Mark's practice includes representing governmental bodies, other condemning authorities and landowners in eminent domain proceedings and inverse condemnation cases. In addition, Mark represents plaintiffs and defendants in real property, construction, environmental, flooding, land use, general commercial and civil rights litigation. He provides representation for municipalities and other governmental bodies in general public law matters and represents parties to real estate litigation matters. He has served as lead counsel in more than 30 trials and 25 appellate matters in land use matters...

Frederick Junkin, Andrews Kurth Law Firm, Real Estate Attorney

Fred focuses his practice on civil litigation and appeals. His background includes litigation involving public law issues and real estate and commercial disputes.
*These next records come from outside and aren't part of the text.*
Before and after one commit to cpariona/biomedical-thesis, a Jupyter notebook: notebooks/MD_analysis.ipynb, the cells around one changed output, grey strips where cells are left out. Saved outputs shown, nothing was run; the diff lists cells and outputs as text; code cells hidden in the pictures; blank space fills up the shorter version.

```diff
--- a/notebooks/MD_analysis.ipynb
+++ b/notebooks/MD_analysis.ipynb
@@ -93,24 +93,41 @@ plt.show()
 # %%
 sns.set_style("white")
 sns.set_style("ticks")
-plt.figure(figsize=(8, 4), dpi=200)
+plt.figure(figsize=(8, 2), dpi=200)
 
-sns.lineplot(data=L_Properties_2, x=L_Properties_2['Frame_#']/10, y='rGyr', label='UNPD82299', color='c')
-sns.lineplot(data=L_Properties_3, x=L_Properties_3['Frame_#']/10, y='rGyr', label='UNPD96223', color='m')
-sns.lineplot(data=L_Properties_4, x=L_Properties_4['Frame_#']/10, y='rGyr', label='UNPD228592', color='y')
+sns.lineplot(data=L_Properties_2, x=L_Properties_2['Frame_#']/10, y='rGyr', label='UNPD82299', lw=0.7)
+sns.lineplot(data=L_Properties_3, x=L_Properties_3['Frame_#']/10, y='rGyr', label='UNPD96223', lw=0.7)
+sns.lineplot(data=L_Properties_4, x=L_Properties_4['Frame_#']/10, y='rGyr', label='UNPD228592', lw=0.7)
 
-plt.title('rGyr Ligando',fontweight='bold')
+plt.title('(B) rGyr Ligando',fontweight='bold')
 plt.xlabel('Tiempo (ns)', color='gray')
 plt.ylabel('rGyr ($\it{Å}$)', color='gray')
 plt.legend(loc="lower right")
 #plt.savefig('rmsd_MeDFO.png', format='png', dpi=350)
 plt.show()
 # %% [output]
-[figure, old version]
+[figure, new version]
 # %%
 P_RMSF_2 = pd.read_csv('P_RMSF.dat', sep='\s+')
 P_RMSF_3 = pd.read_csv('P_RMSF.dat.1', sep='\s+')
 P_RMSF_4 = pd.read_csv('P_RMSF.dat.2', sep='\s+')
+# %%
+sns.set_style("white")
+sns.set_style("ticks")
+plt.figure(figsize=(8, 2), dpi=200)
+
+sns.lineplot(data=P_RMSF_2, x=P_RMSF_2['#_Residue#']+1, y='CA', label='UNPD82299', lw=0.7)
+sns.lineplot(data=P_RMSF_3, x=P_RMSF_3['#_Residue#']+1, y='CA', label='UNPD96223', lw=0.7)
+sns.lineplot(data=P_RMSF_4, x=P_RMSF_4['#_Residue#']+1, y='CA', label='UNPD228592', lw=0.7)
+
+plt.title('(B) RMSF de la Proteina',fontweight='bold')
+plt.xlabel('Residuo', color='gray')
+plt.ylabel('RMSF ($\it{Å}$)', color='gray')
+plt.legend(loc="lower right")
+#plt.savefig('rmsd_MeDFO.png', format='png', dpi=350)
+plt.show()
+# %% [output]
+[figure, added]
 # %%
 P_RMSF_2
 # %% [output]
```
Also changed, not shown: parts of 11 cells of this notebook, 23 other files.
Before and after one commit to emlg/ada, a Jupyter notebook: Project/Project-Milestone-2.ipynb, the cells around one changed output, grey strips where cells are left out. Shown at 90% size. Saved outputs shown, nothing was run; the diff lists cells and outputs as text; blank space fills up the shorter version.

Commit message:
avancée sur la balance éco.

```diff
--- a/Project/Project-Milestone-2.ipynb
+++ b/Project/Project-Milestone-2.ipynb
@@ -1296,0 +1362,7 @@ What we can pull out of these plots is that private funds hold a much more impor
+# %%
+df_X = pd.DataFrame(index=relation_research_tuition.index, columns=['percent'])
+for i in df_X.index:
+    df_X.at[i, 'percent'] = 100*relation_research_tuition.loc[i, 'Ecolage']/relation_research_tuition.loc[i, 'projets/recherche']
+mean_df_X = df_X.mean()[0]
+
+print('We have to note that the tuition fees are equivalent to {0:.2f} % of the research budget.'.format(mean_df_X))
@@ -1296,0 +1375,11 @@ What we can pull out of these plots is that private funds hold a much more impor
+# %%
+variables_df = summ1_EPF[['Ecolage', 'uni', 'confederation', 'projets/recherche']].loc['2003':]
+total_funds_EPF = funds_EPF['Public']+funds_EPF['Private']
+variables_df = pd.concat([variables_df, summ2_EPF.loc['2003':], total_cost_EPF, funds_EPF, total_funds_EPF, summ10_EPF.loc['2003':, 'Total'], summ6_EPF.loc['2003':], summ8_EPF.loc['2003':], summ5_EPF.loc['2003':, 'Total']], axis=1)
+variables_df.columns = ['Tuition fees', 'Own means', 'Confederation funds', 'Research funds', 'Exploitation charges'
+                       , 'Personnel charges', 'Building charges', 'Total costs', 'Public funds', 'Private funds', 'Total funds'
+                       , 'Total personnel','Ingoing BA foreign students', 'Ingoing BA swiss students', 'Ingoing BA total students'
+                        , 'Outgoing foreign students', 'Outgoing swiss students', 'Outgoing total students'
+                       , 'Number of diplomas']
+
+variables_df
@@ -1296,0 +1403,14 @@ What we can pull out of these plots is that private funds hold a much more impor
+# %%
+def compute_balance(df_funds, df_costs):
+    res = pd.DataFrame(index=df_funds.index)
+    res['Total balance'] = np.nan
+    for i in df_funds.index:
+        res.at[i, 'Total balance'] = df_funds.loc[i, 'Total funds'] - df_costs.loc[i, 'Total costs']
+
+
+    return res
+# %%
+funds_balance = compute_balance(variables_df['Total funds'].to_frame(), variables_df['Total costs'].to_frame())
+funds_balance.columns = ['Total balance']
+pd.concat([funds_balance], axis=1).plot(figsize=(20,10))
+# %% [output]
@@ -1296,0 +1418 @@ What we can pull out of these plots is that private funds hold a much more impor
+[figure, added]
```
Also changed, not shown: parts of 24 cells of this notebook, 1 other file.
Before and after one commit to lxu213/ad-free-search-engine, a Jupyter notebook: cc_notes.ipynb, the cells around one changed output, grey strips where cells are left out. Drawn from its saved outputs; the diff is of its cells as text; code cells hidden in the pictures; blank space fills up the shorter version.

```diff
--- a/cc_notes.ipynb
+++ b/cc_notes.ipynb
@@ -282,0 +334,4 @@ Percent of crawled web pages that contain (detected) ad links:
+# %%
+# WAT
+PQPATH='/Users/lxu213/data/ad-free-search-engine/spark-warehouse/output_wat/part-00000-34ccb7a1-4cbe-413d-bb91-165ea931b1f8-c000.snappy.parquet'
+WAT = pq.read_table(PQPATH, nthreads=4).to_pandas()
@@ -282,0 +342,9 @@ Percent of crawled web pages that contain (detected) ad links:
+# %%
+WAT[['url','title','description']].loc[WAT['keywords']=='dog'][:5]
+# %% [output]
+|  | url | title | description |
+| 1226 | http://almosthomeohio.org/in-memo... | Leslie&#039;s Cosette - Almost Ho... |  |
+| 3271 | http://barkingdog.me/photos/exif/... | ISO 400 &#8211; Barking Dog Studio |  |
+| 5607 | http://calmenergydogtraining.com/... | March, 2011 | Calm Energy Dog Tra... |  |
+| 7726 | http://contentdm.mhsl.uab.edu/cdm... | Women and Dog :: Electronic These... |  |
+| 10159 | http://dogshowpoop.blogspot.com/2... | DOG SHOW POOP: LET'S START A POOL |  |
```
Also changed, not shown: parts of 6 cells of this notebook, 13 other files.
Fred has represented clients in a wide variety of litigation involving governmental matters, including condemnation and inverse condemnation proceedings, construction disputes, election contests, zoning controversies and contract actions. He has extensive experience with regard to eminent domain law, having represented both acquiring authorities and landowners in a variety of proceedings, including acquisitions for light rail facilities, highway and road widenings, a natural gas storage facility, power line right-of-way, pipeline right-of-way, railroad right-of-way, port facilities and sports venues.

In addition to his public law practice, Fred represents private clients in real property litigation and commercial disputes.

Fred also has represented clients in connection with appellate proceedings, including the preparation of briefs and presentation of argument in appeals from judgments entered in cases handled by Andrews Kurth and the preparation of amicus curiae briefs on behalf of third parties interested in the legal issues presented in other appeals.